(Stored data Opens)
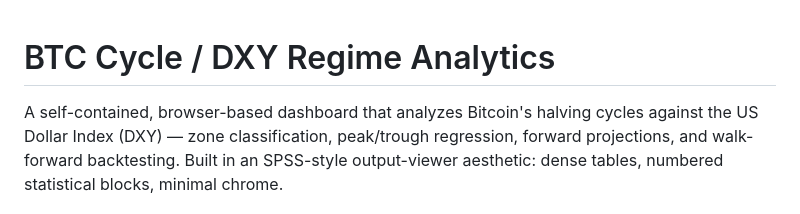
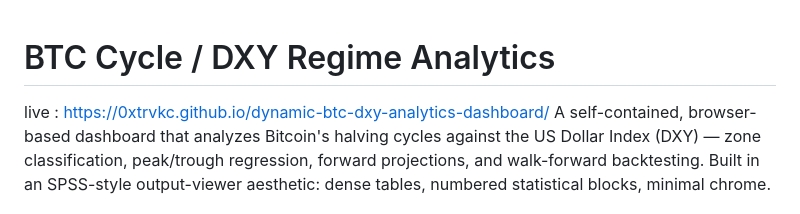
Before and after one commit to 0xtrvkc/dynamic-btc-dxy-analytics-dashboard, a Markdown page: README.md, the part around the change. GitHub-like rendering.

```diff
--- a/README.md
+++ b/README.md
@@ -1,5 +1,6 @@
 # BTC Cycle / DXY Regime Analytics
 
+live : https://0xtrvkc.github.io/dynamic-btc-dxy-analytics-dashboard/
 A self-contained, browser-based dashboard that analyzes Bitcoin's halving cycles against the US Dollar Index (DXY) — zone classification, peak/trough regression, forward projections, and walk-forward backtesting. Built in an SPSS-style output-viewer aesthetic: dense tables, numbered statistical blocks, minimal chrome.
 
 No build step, no backend, no API keys. Open `index.html` in a browser and it fetches live data on its own.
```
(Stored data Closes)
→ **Work order**
Using the records given above, list every line that includes the word "browser".

→ **Result of this exercise**
 A self-contained, browser-based dashboard that analyzes Bitcoin's halving cycles against the US Dollar Index (DXY) — zone classification, peak/trough regression, forward projections, and walk-forward backtesting. Built in an SPSS-style output-viewer aesthetic: dense tables, numbered statistical blocks, minimal chrome.
 No build step, no backend, no API keys. Open `index.html` in a browser and it fetches live data on its own.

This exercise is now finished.